> _Task description_:
Copy out each line of the entries where the word "space" is present.
● ● ● ●
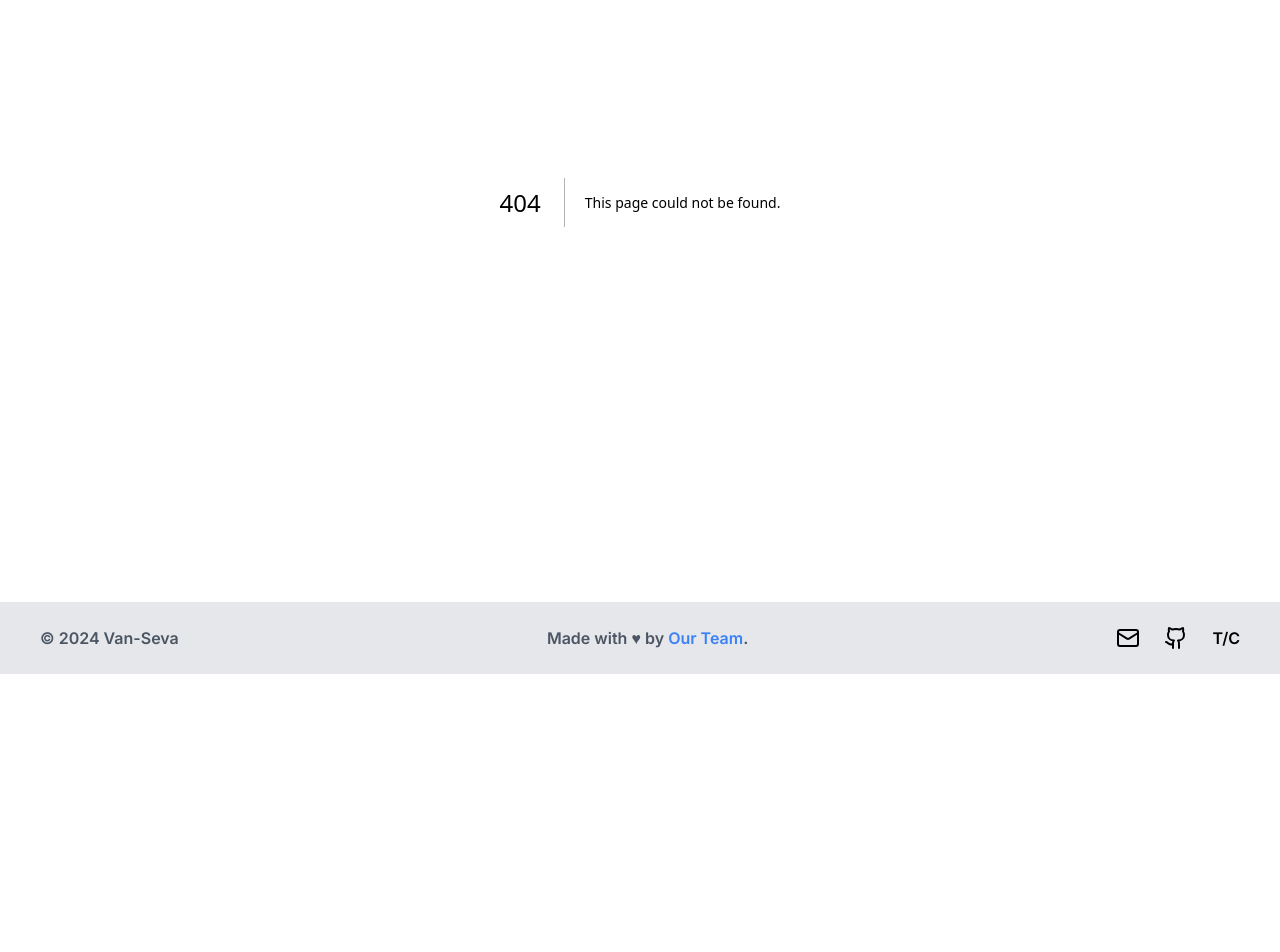
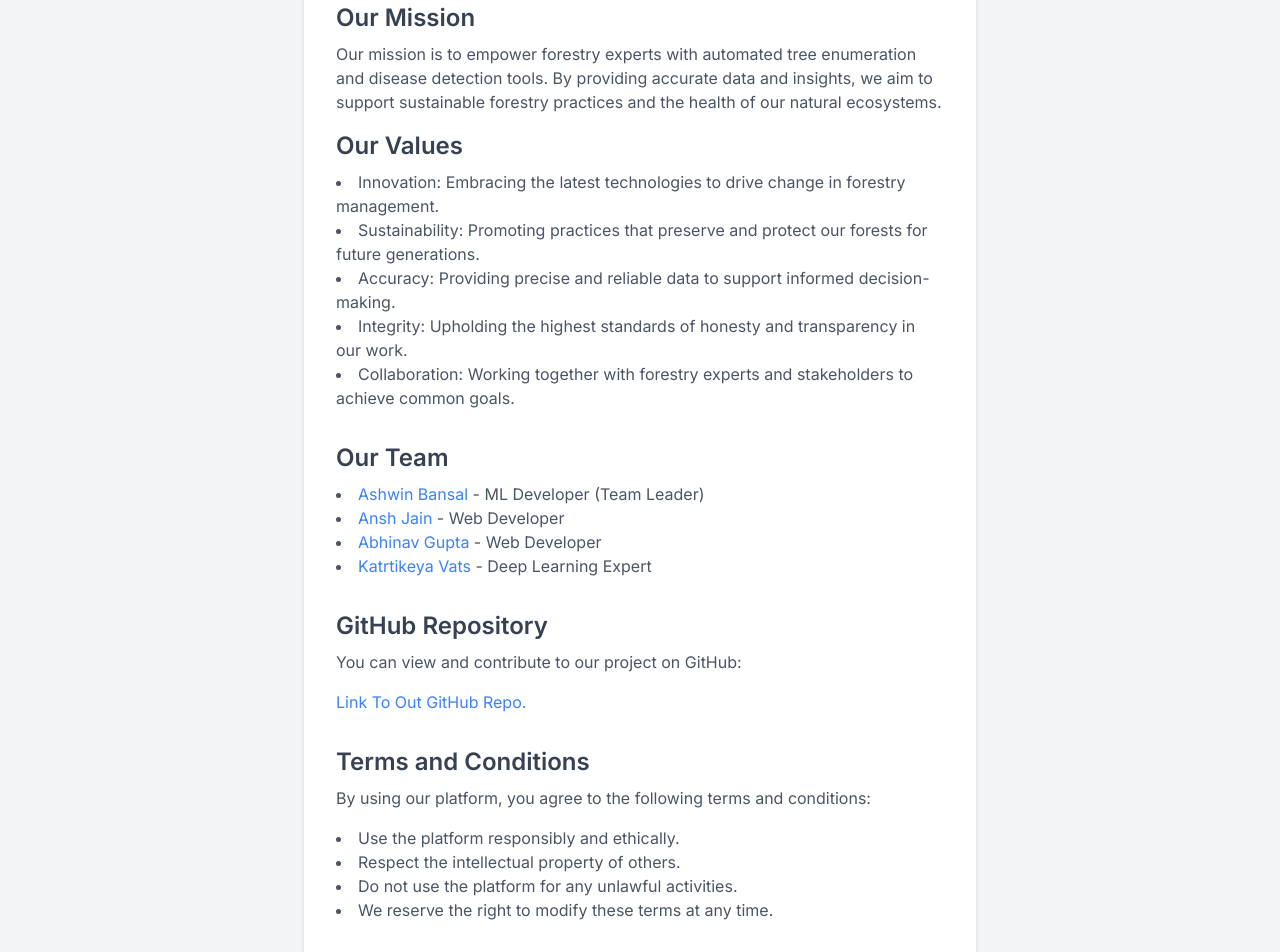
Before and after one commit to abhinav2805-ux/kuchbhi, a Next.js app in the folder client/: page /aboutus in a window 1280 px wide. Before the commit this address had no page. Shown: the part 280-1232 px from the top of the page. Before the commit the page ends 954 px from the top, so only its background shows below. Built offline with nearby package versions, Linux system fonts and the light colour scheme.

Commit message:
updates and about us

```diff
--- /dev/null
+++ b/client/src/app/(app)/aboutus/page.tsx
@@ -0,0 +1,63 @@
+import React from 'react';
+
+const AboutUs: React.FC = () => {
+  return (
+    <div className="flex flex-col items-center justify-center min-h-screen bg-gray-100 py-10">
+      <div className="bg-white p-8 rounded-lg shadow-md max-w-2xl text-center">
+        <h1 className="text-4xl font-bold mb-4 text-gray-800">About Us</h1>
+        <p className="text-gray-600 mb-6">
+          Welcome to Van Seva! We are dedicated to leveraging the power of image analytics and machine learning to revolutionize forestry management.
+        </p>
+        <div className="text-left mb-8">
+          <h2 className="text-2xl font-semibold mb-2 text-gray-700">Our Mission</h2>
+          <p className="text-gray-600 mb-4">
+            Our mission is to empower forestry experts with automated tree enumeration and disease detection tools. By providing accurate data and insights, we aim to support sustainable forestry practices and the health of our natural ecosystems.
+          </p>
+          <h2 className="text-2xl font-semibold mb-2 text-gray-700">Our Values</h2>
+          <ul className="list-disc list-inside text-gray-600 mb-4">
+            <li>Innovation: Embracing the latest technologies to drive change in forestry management.</li>
+            <li>Sustainability: Promoting practices that preserve and protect our forests for future generations.</li>
+            <li>Accuracy: Providing precise and reliable data to support informed decision-making.</li>
+            <li>Integrity: Upholding the highest standards of honesty and transparency in our work.</li>
+            <li>Collaboration: Working together with forestry experts and stakeholders to achieve common goals.</li>
+          </ul>
+        </div>
+
+        <div className="text-left mb-8">
+          <h2 className="text-2xl font-semibold mb-2 text-gray-700">Our Team</h2>
+          <ul className="list-disc list-inside text-gray-600 mb-4">
+            <li><a rel='noopener noreferrer' href="https://github.com/Ashwin1902" target='_blank' className="text-blue-500 hover:underline">Ashwin Bansal</a> - ML Developer (Team Leader)</li>
+            <li><a rel='noopener noreferrer' href="https://github.com/AnshJain9159" target='_blank' className="text-blue-500 hover:underline">Ansh Jain</a> - Web Developer</li>
+            <li><a rel='noopener noreferrer'href="https://github.com/abhinav2805-ux" target='_blank' className="text-blue-500 hover:underline">Abhinav Gupta</a> - Web Developer</li>
+            <li><a  rel='noopener noreferrer' href="https://github.com/coderkartikeya" target='_blank' className="text-blue-500 hover:underline">Katrtikeya Vats</a> - Deep Learning Expert </li>
+          </ul>
+        </div>
+
+        <div className="text-left mb-8">
+          <h2 className="text-2xl font-semibold mb-2 text-gray-700">GitHub Repository</h2>
+          <p className="text-gray-600 mb-4">
+            You can view and contribute to our project on GitHub:
+          </p>
+          <a  rel='noopener noreferrer' href="https://github.com/abhinav2805-ux/kuchbhi" target="_blank" className="text-blue-500 hover:underline">
+            Link To Out GitHub Repo.
+          </a>
+        </div>
+
+        <div className="text-left mb-8">
+          <h2 className="text-2xl font-semibold mb-2 text-gray-700">Terms and Conditions</h2>
+          <p className="text-gray-600 mb-4">
+            By using our platform, you agree to the following terms and conditions:
+          </p>
+          <ul className="list-disc list-inside text-gray-600">
+            <li>Use the platform responsibly and ethically.</li>
+            <li>Respect the intellectual property of others.</li>
+            <li>Do not use the platform for any unlawful activities.</li>
+            <li>We reserve the right to modify these terms at any time.</li>
+          </ul>
+        </div>
+      </div>
+    </div>
+  );
+}
+
+export default AboutUs;
--- a/client/src/components/foot/page.tsx
+++ b/client/src/components/foot/page.tsx
@@ -11,8 +11,8 @@ function Footer() {
             <p className="text-gray-600 font-semibold">Made with &#9829; by <a href="https://github.com/abhinav2805-ux/kuchbhi" className="text-blue-500 " title="Meet Our Team">Our Team</a>.</p>
             <div className="space-x-6 flex">
             <a href="mailto:anshjain9159@gmail.com" className=""><Mail/></a>
-            <a href=""><Github/></a>
-            <a href="/" className="font-semibold ">T/C</a>
+            <a href="https://github.com/abhinav2805-ux/kuchbhi" target='_blank' rel='noopener noreferrer'><Github /></a>
+            <a href="/aboutus" className="font-semibold ">T/C</a>
 
             </div>
             </div>
--- a/client/src/components/treecount/page.tsx
+++ b/client/src/components/treecount/page.tsx
@@ -1,9 +1,17 @@
 import { useState, useEffect } from 'react';
 import { Button } from '../ui/button';
+
+interface Prediction {
+  xmin: number;
+  xmax: number;
+  ymin: number;
+  ymax: number;
+}
+
 export default function Home() {
   const [file, setFile] = useState<File | null>(null);
   const [imageUrl, setImageUrl] = useState<string | null>(null);
-  const [predictions, setPredictions] = useState<any[]>([]);
+  const [predictions, setPredictions] = useState<Prediction[]>([]);
   const [treeCount, setTreeCount] = useState<number>(0);
 
   const handleImageChange = (e: React.ChangeEvent<HTMLInputElement>) => {
@@ -40,19 +48,19 @@ export default function Home() {
     }
   };
 
-  const distance = (point1, point2) => {
+  const distance = (point1: [number, number], point2: [number, number]) => {
     return Math.sqrt(
       Math.pow(point1[0] - point2[0], 2) + Math.pow(point1[1] - point2[1], 2)
     );
   };
 
-  const clusterPredictions = (predictions) => {
+  const clusterPredictions = (predictions: Prediction[]) => {
     const points = predictions.map((pred) => [
       (pred.xmin + pred.xmax) / 2,
       (pred.ymin + pred.ymax) / 2,
-    ]);
+    ] as [number, number]);
 
-    const clusters = [];
+    const clusters: [number, number][][] = [];
     const threshold = 50; // Adjust this threshold as needed
 
     points.forEach((point, index) => {
@@ -110,27 +118,35 @@ export default function Home() {
   return (
     <div>
       <div className='flex flex-col justify-center items-center space-y-4'>
-          <h1 className='font-semibold text-center text-3xl '>Tree Detection</h1>
-              <input
-                  placeholder=''
-                  type="file"
-                  accept="image/*"
-                  className="mb-4 border-2 px-2 py-1 rounded-xl" onChange={handleImageChange} />
-          <Button onClick={handleUpload} disabled={!file} className='py-2 px-6 rounded-lg w-fit text-xl text-black' variant={'outline'}>Process Image</Button>
+        <h1 className='font-semibold text-center text-3xl '>Tree Detection</h1>
+        <input
+          placeholder=''
+          type="file"
+          accept="image/*"
+          className="mb-4 border-2 px-2 py-1 rounded-xl"
+          onChange={handleImageChange}
+        />
+        <Button
+          onClick={handleUpload}
+          disabled={!file}
+          className='py-2 px-6 rounded-lg w-fit text-xl text-black'
+          variant={'outline'}
+        >
+          Process Image
+        </Button>
       </div>
 
       <div className='flex gap-4  items-center'>
         {imageUrl && (
           <div className='w-[50%]'>
             <h2 className='font-semibold text-xl'>Selected Image:</h2>
-            <img src={imageUrl} alt="Selected"  className='border-2 shadow-md border-spacing-2'/>
+            <img src={imageUrl} alt="Selected" className='border-2 shadow-md border-spacing-2' />
           </div>
         )}
-        {predictions?predictions.length > 0 && (
+        {predictions.length > 0 && (
           <div className='w-[50%]'>
             <h2 className='font-semibold text-xl'>Processed Image:</h2>
             <canvas id="canvas" />
-
           </div>
         )}
       </div>
--- a/client/src/components/treespecies/page.tsx
+++ b/client/src/components/treespecies/page.tsx
@@ -47,10 +47,14 @@ const MapComponent: React.FC = () => {
     return (
         <div className="flex flex-col items-center p-10 bg-gray-100 w-full min-h-screen">
             <h1 className="text-center font-semibold text-3xl mb-8">Upload an Image</h1>
+            <p className='font-semibold text-black'>Please upload the image of suffering plant&apos;s leaf for diseases detection.</p>
             <div className="mt-5 p-5 bg-white border-2 border-gray-300 rounded-md shadow-md w-full max-w-[800px]">
-                <div className="mt-5 text-center">
-                    <input type="file" onChange={handleFileChange} className="mb-3" />
-                    <Button variant={'outline'} onClick={handleUpload} className="px-4 py-2 bg-blue-500 text-white rounded-md">Upload Image</Button>
+                <div className="mt-5 text-center flex flex-col justify-center items-center">
+                    <input placeholder=''
+          type="file"
+          accept="image/*"
+          className="mb-4 border-2 px-2 py-1 rounded-xl" onChange={handleFileChange}/>
+                    <Button variant={'outline'} onClick={handleUpload} className="py-2 px-6 rounded-lg w-fit text-xl text-black">Upload Image</Button>
                 </div>
                 {uploadMessage && <p className="mt-3 text-center font-semibold">{uploadMessage}</p>}
                 {responseData && (
```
● ● ● ●
> _Result of the task_:
             <div className="space-x-6 flex">
       <div className='flex flex-col justify-center items-center space-y-4'>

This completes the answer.